Does anyone know about this topic? Are there other articles/studies or knowledge regarding this topic that anyone would care to share? If so, please do so, thanks in advance.

I'm not attempting to be alarmist, just cautious. I used to think having an account hacked would never happen to me, then it did. That old saying comes to mind,"An ounce of prevention is worth a pound of cure." or however it actually goes. At the very least, it's something to consider when allowing permissions during setups.


Had I bothered to read the entire article before starting this thread I would have seen the following:

UPDATE: Sure enough, Google's Jay Nancarrow responded in the comments section, stating, "This report falsely suggests that Android users don't have control over which apps access their data. Not only must each Android app gets users' permission to access sensitive information, but developers must also go through billing background checks to confirm their real identities, and we will disable any apps that are found to be malicious."

I really wish I'd not been bored and alarmed enough to create this post now. I can't sort out how to delete it now, so if a mod can do that for me I'd really appreciate it.http://www.lgallyforums.com/public/style_emoticons/default/biggrin.gif Unless you feel it's something that should maybe be left up as an example of doing your research completely before allowing your knee to jerk.http://www.lgallyforums.com/public/style_emoticons/default/blink.gif

06-28-2010, 07:45 AM
Actually, security on the OSes is a good topic. BTW by default, you cannot download 3rd party apps w/o giving explicit permission to your phone. In all honesty, no OS/phone is 100% secure. Being Open Source is a brave new venture and one I completely support.

One very good software for Android in the case of a phone being lost/stolen (a more physical and likely event than your OS being hacked) is from F-Secure F-Secure Anti-Theft Protection - FREE (http://www.f-secure.com/en_EMEA/products/mobile/anti-theft-download/anti-theft-download.html)

There was a case earlier this year of a malicious coder for the android that created a banking app and has since been caught - imo, anyone dumb enough to input sensitive banking info into a phone... well yea. Only ever use your own bank's software and website, folks.

As far as you using your phone for the mobile authenticator for WoW...I wouldn't. (I use the actual authenticator - attached to a lanyard.) But if you lose your phone, at least you can use the F-Secure software.

And if any iphone user tells you their phone is more secure and least likely to be hacked, they are either lying or have no clue what they are talking about. The new iphone 4g has alrdy been jailbroken. iphone 4 JBed (http://www.iphonehacks.com/2010/06/iphone-4-already-jailbroken.html)

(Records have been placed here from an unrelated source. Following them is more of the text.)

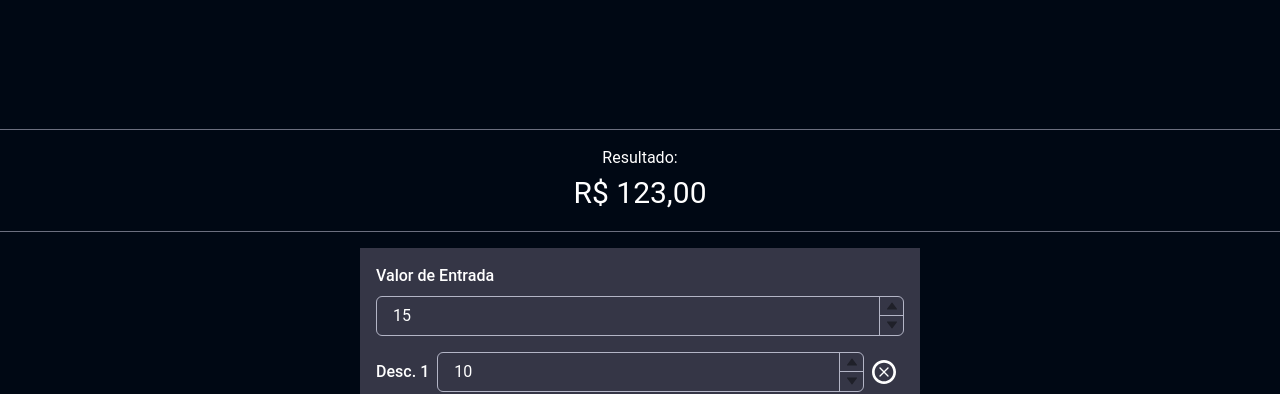
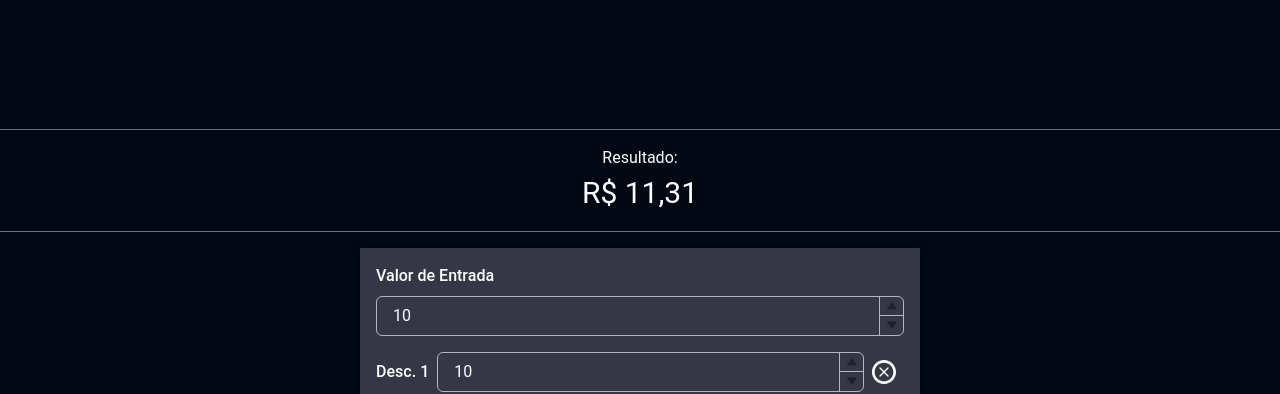
Before and after one commit to luanrem/furniture_discount, a Next.js app: page / in a window 1280 px wide. Shown: the top 394 px of the page. Built offline with nearby package versions, Linux system fonts and the light colour scheme.

Commit message:
Finished all calculations

```diff
--- a/package.json
+++ b/package.json
@@ -17,12 +17,14 @@
     "framer-motion": "^6",
     "next": "12.1.6",
     "react": "18.1.0",
+    "react-currency-format": "^1.1.0",
     "react-dom": "18.1.0",
     "react-icons": "^4.4.0"
   },
   "devDependencies": {
     "@types/node": "17.0.38",
     "@types/react": "18.0.10",
+    "@types/react-currency-format": "^1.0.0",
     "@types/react-dom": "18.0.5",
     "eslint": "8.16.0",
     "eslint-config-next": "12.1.6",
--- a/src/components/Discount.tsx
+++ b/src/components/Discount.tsx
@@ -16,6 +16,8 @@ interface discountProps {
   id: number;
   value: number;
   delete: (data: number) => void;
+  increaseStepper: (data: number) => void;
+  decreaseStepper: (data: number) => void;
 }
 
 export default function Discount(prop: discountProps) {
@@ -23,6 +25,16 @@ export default function Discount(prop: discountProps) {
     console.log("handleOnClick");
     prop.delete(prop.id);
   };
+
+  const increaseStepperInComponent = () => {
+    prop.increaseStepper(prop.id);
+    console.log("increase");
+  };
+  const decreaseStepperInComponent = () => {
+    console.log("decrease");
+    prop.decreaseStepper(prop.id);
+  };
+
   return (
     <>
       <Flex justifyContent="center" alignItems="center">
@@ -38,8 +50,8 @@ export default function Discount(prop: discountProps) {
           >
             <NumberInputField />
             <NumberInputStepper>
-              <NumberIncrementStepper />
-              <NumberDecrementStepper />
+              <NumberIncrementStepper onClick={increaseStepperInComponent} />
+              <NumberDecrementStepper onClick={decreaseStepperInComponent} />
             </NumberInputStepper>
           </NumberInput>
         </FormControl>
--- a/src/pages/index.tsx
+++ b/src/pages/index.tsx
@@ -15,9 +15,10 @@ import {
   Switch,
   Text,
 } from "@chakra-ui/react";
+import CurrencyFormat from "react-currency-format";
 
 import Discount from "../components/Discount";
-import { useState } from "react";
+import { createRef, useEffect, useState } from "react";
 
 interface discountProps {
   id: number;
@@ -25,7 +26,7 @@ interface discountProps {
 }
 
 const Home: NextPage = () => {
-  const [freteButton, setFreteButton] = useState<boolean>(true);
+  const [freteIPIButton, setFreteIPIButton] = useState<boolean>(true);
   const [discount, setDiscount] = useState<discountProps[]>([
     {
       id: 1,
@@ -36,10 +37,42 @@ const Home: NextPage = () => {
       value: 5,
     },
   ]);
+  const [frete, setFrete] = useState(15);
+  const [ipi, setIpi] = useState(15);
+  const [entrada, setEntrada] = useState(10);
+  const [result, setResult] = useState(104230.4);
+
+  useEffect(() => {
+    console.log("-------------------");
+    console.log("discount", discount);
+    console.log("freteIPIButton", freteIPIButton);
+    console.log("entrada", entrada);
+    console.log("ipi", ipi);
+    console.log("frete", frete);
+    console.log("result", result);
+
+    if (freteIPIButton) {
+      let finalResult = entrada;
+      for (let i = 0; i < discount.length; i++) {
+        finalResult = finalResult - (finalResult * discount[i].value) / 100;
+        console.log("final", finalResult);
+      }
+      finalResult = finalResult + (finalResult * frete) / 100;
+      finalResult = finalResult + (finalResult * ipi) / 100;
+      setResult(finalResult);
+    } else {
+      let finalResult = entrada;
+      for (let i = 0; i < discount.length; i++) {
+        finalResult = finalResult - (finalResult * discount[i].value) / 100;
+        console.log("final", finalResult);
+      }
+      setResult(finalResult);
+    }
+  }, [discount, entrada, frete, freteIPIButton, ipi, result]);
 
   const handleCheckFreteButton = (data: any) => {
     console.log(data);
-    setFreteButton(!freteButton);
+    setFreteIPIButton(!freteIPIButton);
   };
 
   const addDiscount = () => {
@@ -83,7 +116,23 @@ const Home: NextPage = () => {
     setDiscount(final);
   };
 
-  const increaseStepper = () => {};
+  const increaseStepper = (id: number) => {
+    discount[id - 1].value += 1;
+    setDiscount([...discount]);
+  };
+  const decreaseStepper = (id: number) => {
+    discount[id - 1].value -= 1;
+    setDiscount([...discount]);
+  };
+  const entradaChange = (data: string) => {
+    setEntrada(Number(data));
+  };
+  const freteChange = (data: string) => {
+    setFrete(Number(data));
+  };
+  const IPIChange = (data: string) => {
+    setIpi(Number(data));
+  };
   return (
     <>
       <Flex
@@ -96,7 +145,14 @@ const Home: NextPage = () => {
         <Divider margin="1rem" />
         <Text color="white">Resultado: </Text>
         <Text fontSize="3xl" color="white">
-          R$ 123,00
+          <CurrencyFormat
+            value={result}
+            displayType={"text"}
+            decimalSeparator=","
+            prefix={"R$ "}
+            decimalScale={2}
+            fixedDecimalScale={true}
+          />
         </Text>
         <Divider margin="1rem" />
         <Box bg="gray.700" w="80%" p={4} color="white" maxW="35rem">
@@ -105,8 +161,9 @@ const Home: NextPage = () => {
               <FormControl>
                 <FormLabel htmlFor="initialMoney">Valor de Entrada</FormLabel>
                 <NumberInput
-                  defaultValue={15}
-                  max={30}
+                  onChange={(data) => entradaChange(data)}
+                  value={entrada}
+                  min={0}
                   clampValueOnBlur={false}
                 >
                   <NumberInputField />
@@ -118,6 +175,8 @@ const Home: NextPage = () => {
               </FormControl>
               {discount.map((prop, key) => (
                 <Discount
+                  increaseStepper={increaseStepper}
+                  decreaseStepper={decreaseStepper}
                   id={prop.id}
                   value={prop.value}
                   delete={deleteDiscount}
@@ -139,16 +198,18 @@ const Home: NextPage = () => {
               >
                 <Stack direction="column">
                   <FormControl>
-                    <FormLabel htmlFor="discount">IPI</FormLabel>
+                    <FormLabel htmlFor="IPI">IPI</FormLabel>
                     <NumberInput
+                      onChange={(data) => IPIChange(data)}
                       size="md"
                       maxW={24}
-                      defaultValue={15}
-                      min={10}
-                      color={freteButton ? "gray.100" : "gray.900"}
-                      borderColor={freteButton ? "gray.100" : "gray.900"}
+                      value={ipi}
+                      color={freteIPIButton ? "gray.100" : "gray.900"}
+                      borderColor={freteIPIButton ? "gray.100" : "gray.900"}
                     >
-                      <NumberInputField readOnly={freteButton ? true : false} />
+                      <NumberInputField
+                        readOnly={freteIPIButton ? true : false}
+                      />
                       <NumberInputStepper>
                         <NumberIncrementStepper />
                         <NumberDecrementStepper />
@@ -156,16 +217,18 @@ const Home: NextPage = () => {
                     </NumberInput>
                   </FormControl>
                   <FormControl>
-                    <FormLabel htmlFor="discount">Frete</FormLabel>
+                    <FormLabel htmlFor="frete">Frete</FormLabel>
                     <NumberInput
+                      onChange={(data) => freteChange(data)}
                       size="md"
                       maxW={24}
-                      defaultValue={15}
-                      min={10}
-                      color={freteButton ? "gray.100" : "gray.900"}
-                      borderColor={freteButton ? "gray.100" : "gray.900"}
+                      value={frete}
+                      color={freteIPIButton ? "gray.100" : "gray.900"}
+                      borderColor={freteIPIButton ? "gray.100" : "gray.900"}
                     >
-                      <NumberInputField readOnly={freteButton ? true : false} />
+                      <NumberInputField
+                        readOnly={freteIPIButton ? true : false}
+                      />
                       <NumberInputStepper>
                         <NumberIncrementStepper />
                         <NumberDecrementStepper />
@@ -177,7 +240,7 @@ const Home: NextPage = () => {
                   <Stack direction="column" align="center">
                     <FormLabel htmlFor="discount">Usar Frete + IPI</FormLabel>
                     <Switch
-                      isChecked={freteButton}
+                      isChecked={freteIPIButton}
                       onChange={(data) => {
                         handleCheckFreteButton(data);
                       }}
```
Also changed, not shown: 1 other file (tests, documents, lock files or other folders).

07-15-2010, 07:28 AM
Following your lead, Intrimazz, I looked into F-Secure. First of all, it's only free for seven days. Second, I canceled the installation, when I saw how much of my device would be under the control of the program. Very invasive.

09-20-2010, 11:36 PM
The response from google is spin. Unless we users have control over the default google apps: voice search, amazon, etc that tends to pop on even though we kill them.

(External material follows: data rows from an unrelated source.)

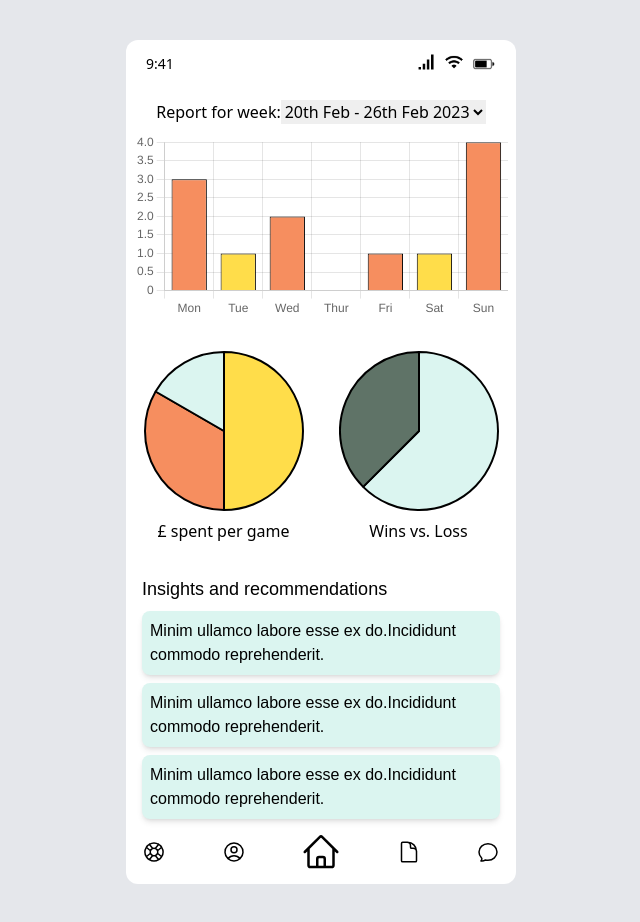
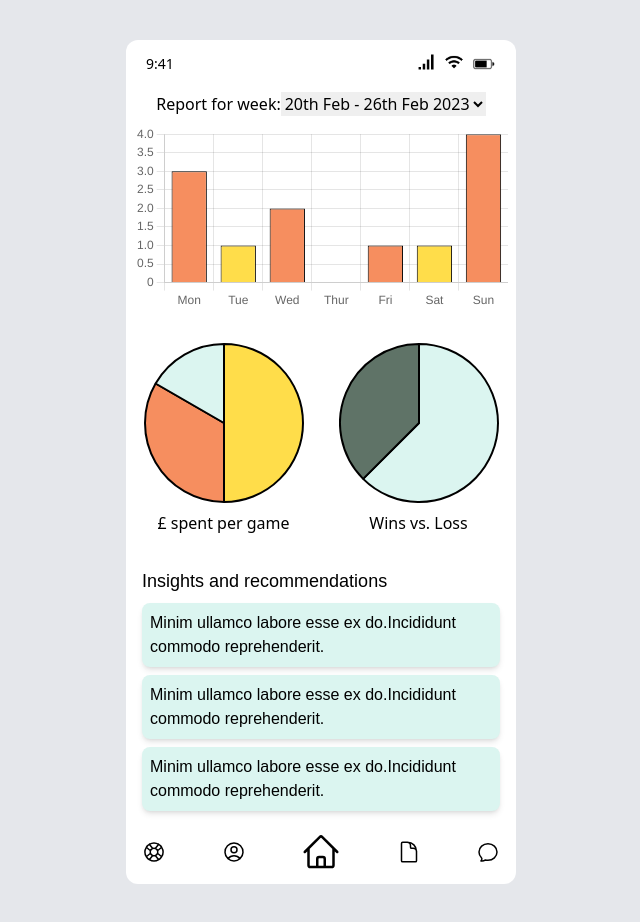
Before and after one commit to tippinsh/IUI-frontend, a React (Create React App) app: page /report in a window 1280 px wide. Shown: the whole page, without its empty margins (319-959 px from the left). Built offline with nearby package versions, Linux system fonts and the light colour scheme.

Commit message:
modified top padding on report page

```diff
--- a/src/pages/Report.js
+++ b/src/pages/Report.js
@@ -23,7 +23,7 @@ function Report() {
   return (
     <Phone>
       <div className="flex flex-col h-[800px]">
-        <div className="flex justify-center pt-3">
+        <div className="flex justify-center pt-1">
           Report for week:
           <select
             value={currentDate}
```
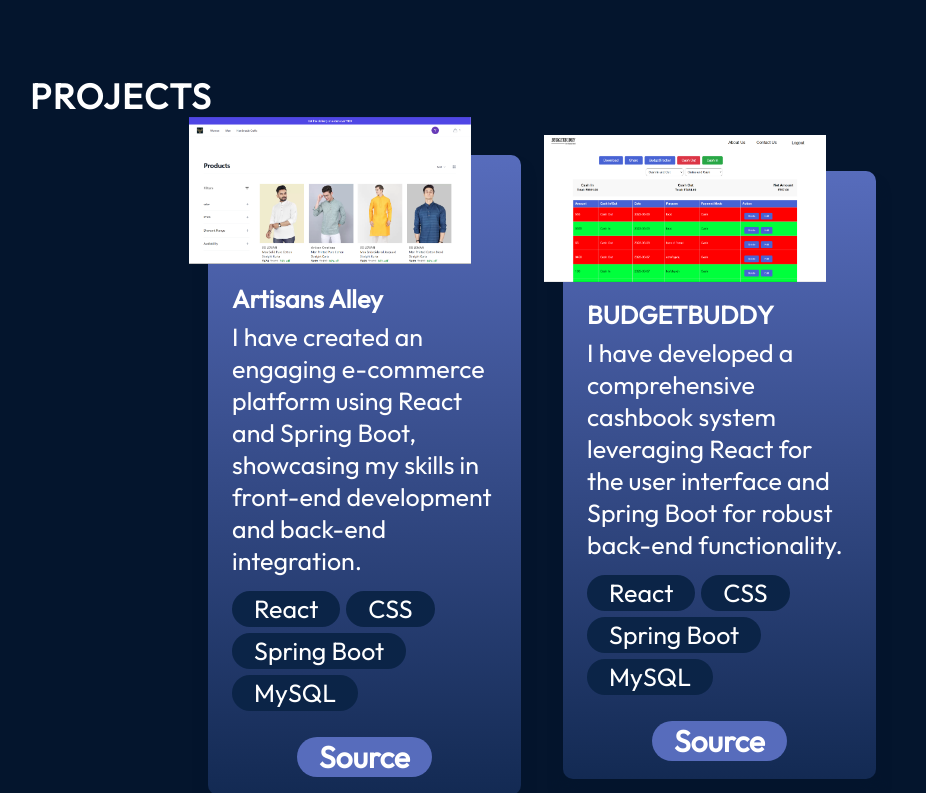
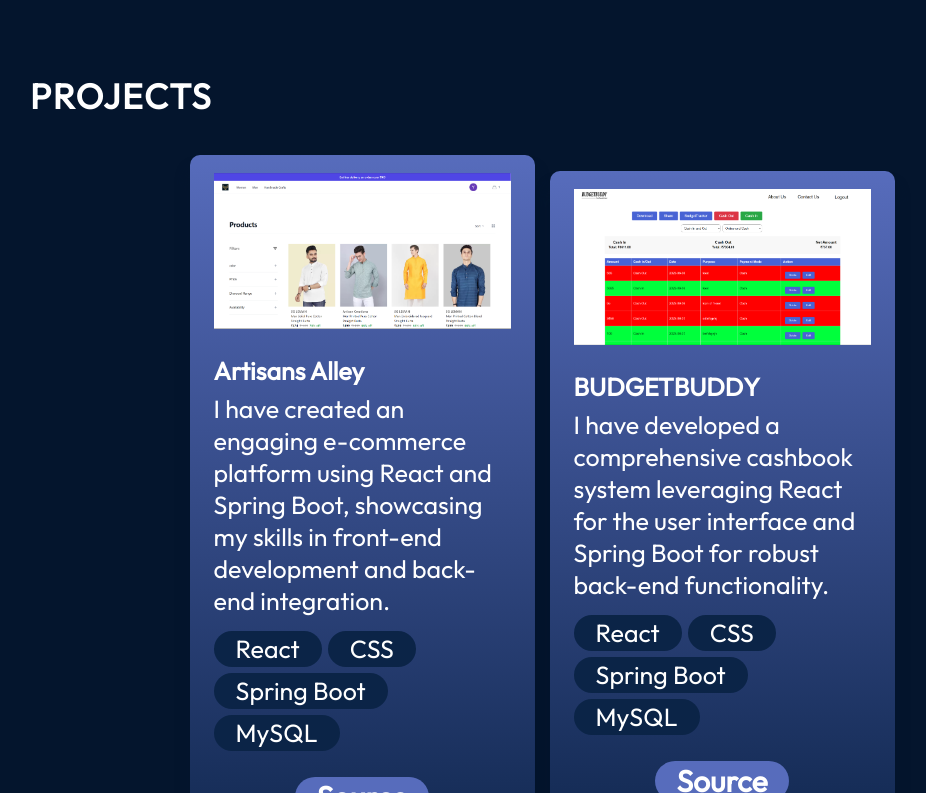
Before and after one commit to yuvaraj2511/Portfolio, a React (Vite) app: page / in a window 1280 px wide. Shown: the part 2147-2940 px from the top of the page, without its empty margins (98-1024 px from the left). Built offline with nearby package versions, Linux system fonts and the light colour scheme.

Commit message:
second commit

```diff
--- a/src/components/Projects/ProjectCard.module.css
+++ b/src/components/Projects/ProjectCard.module.css
@@ -1,52 +1,28 @@
-/* ProjectCard.module.css */
-
 @import "../../vars.css";
 
-.container, .card {
-  width: 92%;
-  max-width: 340px;
-  margin-left: auto;
-  margin-right: auto;
-  position: relative;
+.container {
+  display: flex;
+  flex-direction: column;
+  border-radius: 10px;
   background: linear-gradient(180deg, #576cbc 0%, #132a53 100%);
-  color: #fff;
-  cursor: pointer;
-  margin-bottom: 60px;
-  border-radius: 10px;
   box-shadow: 0 16px 14px 0 #04152d;
   padding: 18px 24px;
-  transition: transform 0.3s ease-in-out;
+  max-width: 345px;
 }
 
-.border {
-  position: absolute;
-  width: calc(100% + 2cm);
-  height: calc(100% + 2cm);
-  padding: 6px;
-  border: 1px solid #fff;
-  opacity: 0.5;
-  left: -1cm;
-  top: -1cm;
-}
-
-.container > img, .card > img {
-  width: 90%;
-  position: absolute;
-  top: -6%;
-  left: -6%;
+.image {
   margin-bottom: 26px;
 }
 
 .title {
   font-size: 25px;
-  font-weight: 1000;
-  margin-top: 110px;
+  font-weight: 700;
 }
 
 .description {
   margin-top: 6px;
   font-size: 25px;
-  font-weight: 300;
+  font-weight: 400;
 }
 
 .skills {
@@ -83,8 +59,3 @@
   background: var(--color-primary);
   padding: 1px 22px;
 }
-
-.container:hover, .card:hover {
-  transform: scale(1.05);
-  box-shadow: 0 24px 20px 0 #04152d;
-}
```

Yes the market apps and even some google apps list what permissions are auto assigned when they are installed. We should be able to remove the default google apps and what specific permissions they can access. Some may use the default apps and that is ok, but some of us couldn't give a crap about them much less gathering our contacts info.

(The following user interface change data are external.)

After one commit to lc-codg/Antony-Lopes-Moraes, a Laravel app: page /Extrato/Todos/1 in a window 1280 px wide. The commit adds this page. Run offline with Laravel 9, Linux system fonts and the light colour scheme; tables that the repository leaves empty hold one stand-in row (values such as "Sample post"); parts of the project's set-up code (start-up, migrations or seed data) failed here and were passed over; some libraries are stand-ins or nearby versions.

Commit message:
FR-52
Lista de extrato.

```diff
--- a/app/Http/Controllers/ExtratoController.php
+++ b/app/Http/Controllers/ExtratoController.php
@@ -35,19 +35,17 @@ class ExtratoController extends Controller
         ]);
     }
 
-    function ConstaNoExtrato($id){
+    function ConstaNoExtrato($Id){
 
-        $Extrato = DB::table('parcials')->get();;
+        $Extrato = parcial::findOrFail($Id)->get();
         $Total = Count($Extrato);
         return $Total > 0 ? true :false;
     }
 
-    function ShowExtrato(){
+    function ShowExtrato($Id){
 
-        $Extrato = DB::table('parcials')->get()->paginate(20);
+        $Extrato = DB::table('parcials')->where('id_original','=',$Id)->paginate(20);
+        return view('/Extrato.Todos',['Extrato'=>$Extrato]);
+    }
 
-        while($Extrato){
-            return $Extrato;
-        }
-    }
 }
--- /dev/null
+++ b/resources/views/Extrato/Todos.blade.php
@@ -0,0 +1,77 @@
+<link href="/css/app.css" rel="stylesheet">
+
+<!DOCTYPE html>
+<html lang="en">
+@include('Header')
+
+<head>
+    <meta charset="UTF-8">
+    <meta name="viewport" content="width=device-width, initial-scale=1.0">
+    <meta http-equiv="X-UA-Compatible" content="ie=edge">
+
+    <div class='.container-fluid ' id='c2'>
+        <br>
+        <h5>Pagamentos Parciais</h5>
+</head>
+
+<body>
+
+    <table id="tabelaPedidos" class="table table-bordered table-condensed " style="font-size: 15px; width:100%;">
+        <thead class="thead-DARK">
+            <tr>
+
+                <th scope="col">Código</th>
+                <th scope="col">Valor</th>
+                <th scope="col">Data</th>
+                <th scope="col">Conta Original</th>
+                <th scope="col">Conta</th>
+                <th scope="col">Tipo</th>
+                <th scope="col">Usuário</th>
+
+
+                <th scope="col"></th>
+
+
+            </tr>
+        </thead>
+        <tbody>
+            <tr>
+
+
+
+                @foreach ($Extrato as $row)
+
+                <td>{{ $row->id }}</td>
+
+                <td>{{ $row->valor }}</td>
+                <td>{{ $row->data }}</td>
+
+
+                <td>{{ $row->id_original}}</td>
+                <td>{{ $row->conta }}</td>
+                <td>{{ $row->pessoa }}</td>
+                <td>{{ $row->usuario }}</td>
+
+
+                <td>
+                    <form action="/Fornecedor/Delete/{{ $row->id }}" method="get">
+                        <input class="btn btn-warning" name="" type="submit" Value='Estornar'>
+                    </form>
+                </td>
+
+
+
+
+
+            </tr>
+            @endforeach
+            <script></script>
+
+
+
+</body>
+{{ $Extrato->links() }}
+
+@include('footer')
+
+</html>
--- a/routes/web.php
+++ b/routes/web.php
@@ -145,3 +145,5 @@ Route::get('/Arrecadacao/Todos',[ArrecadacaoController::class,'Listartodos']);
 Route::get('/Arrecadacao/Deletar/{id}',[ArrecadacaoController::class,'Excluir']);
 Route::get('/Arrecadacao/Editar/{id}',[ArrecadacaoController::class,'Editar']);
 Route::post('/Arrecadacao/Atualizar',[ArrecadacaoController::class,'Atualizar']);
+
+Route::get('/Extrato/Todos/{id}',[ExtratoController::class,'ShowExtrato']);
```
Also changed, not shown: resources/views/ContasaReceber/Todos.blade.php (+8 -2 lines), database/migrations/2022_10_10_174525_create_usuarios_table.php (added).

09-21-2010, 03:31 AM
Root your phone if you want to remove preloaded apps that badly.